Is it possible to fall out of love with your own country? For two years, I, like many Americans, have been focused intently on documenting, exposing, and alerting the nation to the Bush administration’s criminality and its assault on the Constitution and the rule of law – a story often marginalized at home. I was certain that when Americans knew what was being done in their name, they would react with horror and outrage.
Three months ago, the Bush administration still clung to its devil’s sound bite, “We don’t torture.” Now, Physicians for Human Rights has issued its report documenting American-held detainees’ traumas, and even lie detector tests confirm they have been tortured. The Red Cross report has leaked: torture and war crimes. Jane Mayer’s impeccably researched exposé The Dark Side just hit the stores: torture, crafted and directed from the top. The Washington Post gave readers actual video footage of the abusive interrogation of a Canadian minor, Omar Khadr, who was seen showing his still-bleeding abdominal wounds, weeping and pleading with his captors.
So the truth is out and freely available. And America is still napping, worrying about its weight, and hanging out at the mall.

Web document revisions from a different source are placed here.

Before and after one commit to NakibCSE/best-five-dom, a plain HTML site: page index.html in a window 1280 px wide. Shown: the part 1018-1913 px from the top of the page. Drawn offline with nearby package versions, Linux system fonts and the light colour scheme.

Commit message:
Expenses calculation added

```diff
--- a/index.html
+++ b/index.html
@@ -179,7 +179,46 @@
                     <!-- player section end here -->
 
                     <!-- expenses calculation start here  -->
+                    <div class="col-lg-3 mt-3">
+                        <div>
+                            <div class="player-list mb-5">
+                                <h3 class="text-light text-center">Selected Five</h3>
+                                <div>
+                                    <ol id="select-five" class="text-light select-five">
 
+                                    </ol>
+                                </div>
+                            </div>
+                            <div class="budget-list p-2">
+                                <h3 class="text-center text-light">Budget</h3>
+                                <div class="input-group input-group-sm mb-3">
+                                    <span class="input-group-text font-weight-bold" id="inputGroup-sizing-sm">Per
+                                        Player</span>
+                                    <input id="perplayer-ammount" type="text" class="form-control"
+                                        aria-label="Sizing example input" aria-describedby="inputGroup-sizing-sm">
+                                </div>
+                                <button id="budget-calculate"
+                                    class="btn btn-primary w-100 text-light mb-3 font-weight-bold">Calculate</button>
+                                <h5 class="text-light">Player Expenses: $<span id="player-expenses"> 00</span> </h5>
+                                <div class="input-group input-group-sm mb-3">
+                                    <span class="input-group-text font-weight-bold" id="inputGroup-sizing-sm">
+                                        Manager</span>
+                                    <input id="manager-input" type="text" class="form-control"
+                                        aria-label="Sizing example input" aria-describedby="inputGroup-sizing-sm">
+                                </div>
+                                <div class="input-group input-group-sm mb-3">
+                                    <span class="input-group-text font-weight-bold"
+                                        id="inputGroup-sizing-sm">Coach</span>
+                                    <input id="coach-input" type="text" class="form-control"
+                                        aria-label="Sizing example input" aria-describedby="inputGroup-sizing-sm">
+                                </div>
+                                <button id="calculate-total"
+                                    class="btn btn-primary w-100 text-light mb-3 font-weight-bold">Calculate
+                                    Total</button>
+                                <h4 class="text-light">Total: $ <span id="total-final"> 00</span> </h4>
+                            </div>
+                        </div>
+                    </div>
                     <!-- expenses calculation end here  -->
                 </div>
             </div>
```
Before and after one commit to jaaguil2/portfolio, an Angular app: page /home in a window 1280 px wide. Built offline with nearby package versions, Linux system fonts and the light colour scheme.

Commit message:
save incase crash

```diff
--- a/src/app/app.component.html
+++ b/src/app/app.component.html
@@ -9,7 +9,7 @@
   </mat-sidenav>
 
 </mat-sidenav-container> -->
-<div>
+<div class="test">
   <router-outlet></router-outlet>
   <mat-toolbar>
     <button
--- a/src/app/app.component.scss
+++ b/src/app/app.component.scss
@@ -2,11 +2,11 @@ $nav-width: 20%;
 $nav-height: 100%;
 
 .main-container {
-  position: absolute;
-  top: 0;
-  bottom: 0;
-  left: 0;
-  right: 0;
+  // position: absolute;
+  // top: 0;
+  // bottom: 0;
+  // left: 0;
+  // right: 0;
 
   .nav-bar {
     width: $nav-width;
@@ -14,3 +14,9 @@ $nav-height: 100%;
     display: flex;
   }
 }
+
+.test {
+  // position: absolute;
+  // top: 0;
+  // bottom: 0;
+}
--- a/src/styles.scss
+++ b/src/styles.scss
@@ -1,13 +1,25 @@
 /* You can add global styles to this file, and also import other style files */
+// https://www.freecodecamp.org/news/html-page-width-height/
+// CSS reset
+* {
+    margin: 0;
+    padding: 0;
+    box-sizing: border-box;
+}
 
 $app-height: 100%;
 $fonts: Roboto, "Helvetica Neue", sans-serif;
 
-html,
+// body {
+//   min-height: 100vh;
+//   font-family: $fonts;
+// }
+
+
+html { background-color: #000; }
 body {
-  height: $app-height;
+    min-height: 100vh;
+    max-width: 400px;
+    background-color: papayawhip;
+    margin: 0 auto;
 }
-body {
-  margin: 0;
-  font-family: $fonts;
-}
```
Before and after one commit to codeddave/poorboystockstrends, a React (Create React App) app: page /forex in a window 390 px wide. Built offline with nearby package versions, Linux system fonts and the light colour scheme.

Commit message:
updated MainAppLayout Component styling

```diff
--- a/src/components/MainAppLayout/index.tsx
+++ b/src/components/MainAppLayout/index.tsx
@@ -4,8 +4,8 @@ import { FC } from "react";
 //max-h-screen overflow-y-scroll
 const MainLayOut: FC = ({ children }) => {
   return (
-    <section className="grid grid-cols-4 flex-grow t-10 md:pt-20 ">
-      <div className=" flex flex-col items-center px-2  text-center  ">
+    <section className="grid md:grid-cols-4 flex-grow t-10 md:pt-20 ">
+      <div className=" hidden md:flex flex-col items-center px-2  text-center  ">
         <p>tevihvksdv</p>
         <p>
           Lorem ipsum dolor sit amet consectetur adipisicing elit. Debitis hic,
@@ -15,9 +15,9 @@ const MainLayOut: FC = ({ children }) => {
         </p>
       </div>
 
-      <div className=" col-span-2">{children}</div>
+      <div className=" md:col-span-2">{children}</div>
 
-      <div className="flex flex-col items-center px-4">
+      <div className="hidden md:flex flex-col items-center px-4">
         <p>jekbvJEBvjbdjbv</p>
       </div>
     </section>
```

I had thought that after so much exposure, thousands of Americans would be holding vigils on Capitol Hill, that religious leaders would be asking God’s forgiveness, and that a popular groundswell of revulsion, similar to the nineteenth-century anti-slavery movement, would emerge. To paraphrase Abraham Lincoln, if torture is not wrong, nothing is wrong.